Using honey instead of sugar in your wine making is a fun way to add more interest depth, not only to your wines, but your wine making. It’s one more way to be creative in the enjoyable and rewarding hobby.
Ed Kraus is a 3rd generation home brewer/winemaker and has been an owner of E. C. Kraus since 1999. He has been helping individuals make better wine and beer for over 25 years.
Mr Kraus,I have been making Muscadine Wine for yrs. basically because I planted some awesome Patented Vines over 20 yrs.ago. I have discovered no matter what I add to My recipe starting out before adding yeast.When the wort is finish fermenting, My wines always end up dry with very little flavor.So I end up adding a small amount of potassium Sorbate& back sweetening with various things to get the flavor & taste I want.Is this normal? Thanks for your reply…Kenneth
Kenneth, it is perfectly normal for the wine to be dry when the fermentation is complete because the yeast has converted all of the sugar in the juice into alcohol. Back-sweetening the wine is a very common way to bring back the fruity flavors.
Very interesting info about adding flavours, as I tend to ferment all out and the wine tends to be sharp and flavourless
Great article on using honey in wine making. One thing I would say is use Raw filtered honey, you’ll be much happier with the results.
Want to know if a made a bad mistake? I was going off your wine recipe for muscadine wine, I was supposed to add yeast nutrient but I added yeast energizer,, will that be a problem or ruin the wine??
Leonard, it is perfectly fine that you used yeast energizer. The energizer actually contains yeast nutrient plus additional nutrients.
Would you be willing to post your recipe for that Raspberry Honey Zinfandel wine? PLEASE!!! The flavor profile sounds tremendous!!
Peter, you can just use any of our cans of Zinfandel concentrates and use the raspberry honey in place of sugar.
Hi, I’ve never made wine EVER… but, as the 2x vines in my garden have done incredibly well this year, I thought I’ll give it a go…
Now, I have 4kg of prepared Black grapes from one vine and need to know (bullet points please) what’s next?
How much honey, yeast,water etc do I need please?
….also maybe you could list bullet point instructions??
Lastly, when I pick my strawberry flavour grapes, do I use the exact same recipe and instructions please?

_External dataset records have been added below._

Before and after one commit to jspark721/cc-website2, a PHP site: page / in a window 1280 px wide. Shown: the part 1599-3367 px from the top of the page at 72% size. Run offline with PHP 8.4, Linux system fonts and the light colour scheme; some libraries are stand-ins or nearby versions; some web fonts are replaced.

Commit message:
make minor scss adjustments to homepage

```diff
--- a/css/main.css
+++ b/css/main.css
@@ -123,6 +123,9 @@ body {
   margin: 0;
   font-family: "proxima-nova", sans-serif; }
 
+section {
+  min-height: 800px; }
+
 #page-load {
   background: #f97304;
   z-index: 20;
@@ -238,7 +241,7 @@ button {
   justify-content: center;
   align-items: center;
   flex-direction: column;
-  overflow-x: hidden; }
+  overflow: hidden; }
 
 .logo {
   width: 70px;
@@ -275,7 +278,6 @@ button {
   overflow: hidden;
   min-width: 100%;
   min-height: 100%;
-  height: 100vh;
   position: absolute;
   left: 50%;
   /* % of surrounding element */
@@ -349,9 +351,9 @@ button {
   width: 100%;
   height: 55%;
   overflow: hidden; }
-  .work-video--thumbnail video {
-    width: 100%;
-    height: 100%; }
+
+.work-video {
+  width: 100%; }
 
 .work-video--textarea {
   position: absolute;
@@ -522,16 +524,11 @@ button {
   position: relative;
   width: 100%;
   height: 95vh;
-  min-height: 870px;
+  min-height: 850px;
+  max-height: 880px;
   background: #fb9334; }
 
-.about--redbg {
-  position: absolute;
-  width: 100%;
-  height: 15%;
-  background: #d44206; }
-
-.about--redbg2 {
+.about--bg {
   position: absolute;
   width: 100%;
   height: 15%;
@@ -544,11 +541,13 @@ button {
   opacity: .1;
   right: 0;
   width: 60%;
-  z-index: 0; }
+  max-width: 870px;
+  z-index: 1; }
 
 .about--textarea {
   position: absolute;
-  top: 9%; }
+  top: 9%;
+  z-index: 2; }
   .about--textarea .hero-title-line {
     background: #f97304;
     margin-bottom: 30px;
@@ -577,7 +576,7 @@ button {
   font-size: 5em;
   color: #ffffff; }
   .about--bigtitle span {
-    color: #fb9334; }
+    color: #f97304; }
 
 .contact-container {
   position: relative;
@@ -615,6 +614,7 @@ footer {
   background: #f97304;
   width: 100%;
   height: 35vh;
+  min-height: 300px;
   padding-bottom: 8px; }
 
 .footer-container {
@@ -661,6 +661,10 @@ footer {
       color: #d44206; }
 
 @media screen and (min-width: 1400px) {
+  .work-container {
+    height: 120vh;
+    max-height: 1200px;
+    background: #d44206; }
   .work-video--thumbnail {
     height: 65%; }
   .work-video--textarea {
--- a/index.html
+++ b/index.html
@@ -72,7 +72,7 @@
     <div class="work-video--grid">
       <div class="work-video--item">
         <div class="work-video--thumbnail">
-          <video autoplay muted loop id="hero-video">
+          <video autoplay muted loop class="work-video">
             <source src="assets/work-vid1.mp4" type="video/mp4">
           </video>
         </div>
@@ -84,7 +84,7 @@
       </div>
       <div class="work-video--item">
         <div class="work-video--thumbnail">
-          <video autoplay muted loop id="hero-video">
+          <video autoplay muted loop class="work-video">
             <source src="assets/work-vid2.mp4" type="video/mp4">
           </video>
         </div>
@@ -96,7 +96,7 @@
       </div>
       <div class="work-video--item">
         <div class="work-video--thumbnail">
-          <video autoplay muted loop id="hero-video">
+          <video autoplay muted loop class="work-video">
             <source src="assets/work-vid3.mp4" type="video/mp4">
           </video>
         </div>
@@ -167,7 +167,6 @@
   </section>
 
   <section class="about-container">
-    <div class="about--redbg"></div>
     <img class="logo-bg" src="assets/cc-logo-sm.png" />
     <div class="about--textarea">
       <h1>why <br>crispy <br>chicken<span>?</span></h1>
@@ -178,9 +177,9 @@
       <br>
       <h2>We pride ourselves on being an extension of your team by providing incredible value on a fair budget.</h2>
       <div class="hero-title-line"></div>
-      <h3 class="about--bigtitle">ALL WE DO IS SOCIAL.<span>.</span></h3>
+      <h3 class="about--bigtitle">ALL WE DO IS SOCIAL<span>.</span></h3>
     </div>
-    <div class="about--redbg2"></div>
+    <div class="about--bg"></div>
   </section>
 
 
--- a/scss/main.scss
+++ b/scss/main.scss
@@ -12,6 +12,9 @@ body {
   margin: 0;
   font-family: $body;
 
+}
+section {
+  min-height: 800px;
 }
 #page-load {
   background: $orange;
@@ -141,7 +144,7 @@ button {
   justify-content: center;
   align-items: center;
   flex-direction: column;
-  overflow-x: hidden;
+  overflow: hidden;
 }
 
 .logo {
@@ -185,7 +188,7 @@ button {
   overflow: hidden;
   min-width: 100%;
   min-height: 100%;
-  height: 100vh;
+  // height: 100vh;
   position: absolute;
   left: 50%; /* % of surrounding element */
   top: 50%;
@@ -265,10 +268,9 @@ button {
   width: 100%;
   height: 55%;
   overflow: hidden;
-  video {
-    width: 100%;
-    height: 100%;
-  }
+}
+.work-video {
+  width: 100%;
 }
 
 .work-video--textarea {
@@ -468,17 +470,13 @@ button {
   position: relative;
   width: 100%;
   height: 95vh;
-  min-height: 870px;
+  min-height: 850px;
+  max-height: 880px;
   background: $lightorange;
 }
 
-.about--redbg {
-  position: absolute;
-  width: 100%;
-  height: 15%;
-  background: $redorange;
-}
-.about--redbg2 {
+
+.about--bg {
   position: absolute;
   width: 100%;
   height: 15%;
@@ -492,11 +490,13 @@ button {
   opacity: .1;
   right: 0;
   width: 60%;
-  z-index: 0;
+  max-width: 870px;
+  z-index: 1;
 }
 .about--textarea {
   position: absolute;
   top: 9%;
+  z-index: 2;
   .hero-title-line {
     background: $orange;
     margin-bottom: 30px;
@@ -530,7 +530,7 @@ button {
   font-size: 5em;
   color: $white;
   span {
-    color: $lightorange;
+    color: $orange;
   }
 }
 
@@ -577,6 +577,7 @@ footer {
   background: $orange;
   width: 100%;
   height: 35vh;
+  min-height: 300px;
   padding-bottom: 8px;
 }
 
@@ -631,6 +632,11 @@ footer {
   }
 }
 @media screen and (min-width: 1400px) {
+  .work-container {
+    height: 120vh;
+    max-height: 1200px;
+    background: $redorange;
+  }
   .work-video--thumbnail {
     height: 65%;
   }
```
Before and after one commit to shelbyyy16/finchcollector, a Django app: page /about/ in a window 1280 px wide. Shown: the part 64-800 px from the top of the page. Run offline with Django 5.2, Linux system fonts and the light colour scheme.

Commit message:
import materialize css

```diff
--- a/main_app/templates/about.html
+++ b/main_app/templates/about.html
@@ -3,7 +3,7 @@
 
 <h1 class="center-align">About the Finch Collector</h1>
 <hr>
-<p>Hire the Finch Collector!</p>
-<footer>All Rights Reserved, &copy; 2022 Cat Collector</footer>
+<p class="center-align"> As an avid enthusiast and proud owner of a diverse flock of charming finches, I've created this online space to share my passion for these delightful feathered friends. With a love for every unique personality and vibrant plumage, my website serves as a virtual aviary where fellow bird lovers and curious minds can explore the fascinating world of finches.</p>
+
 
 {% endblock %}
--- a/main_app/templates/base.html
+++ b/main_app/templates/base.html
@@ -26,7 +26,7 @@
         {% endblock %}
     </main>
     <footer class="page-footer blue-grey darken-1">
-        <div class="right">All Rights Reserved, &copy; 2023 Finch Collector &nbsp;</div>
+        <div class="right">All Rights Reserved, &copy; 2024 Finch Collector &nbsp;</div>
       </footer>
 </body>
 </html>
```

Julie, if you are making wine with grapes, I would take a look at the article posted below. It will go explain the process of making wine using grapes.
Making Wine With Grapes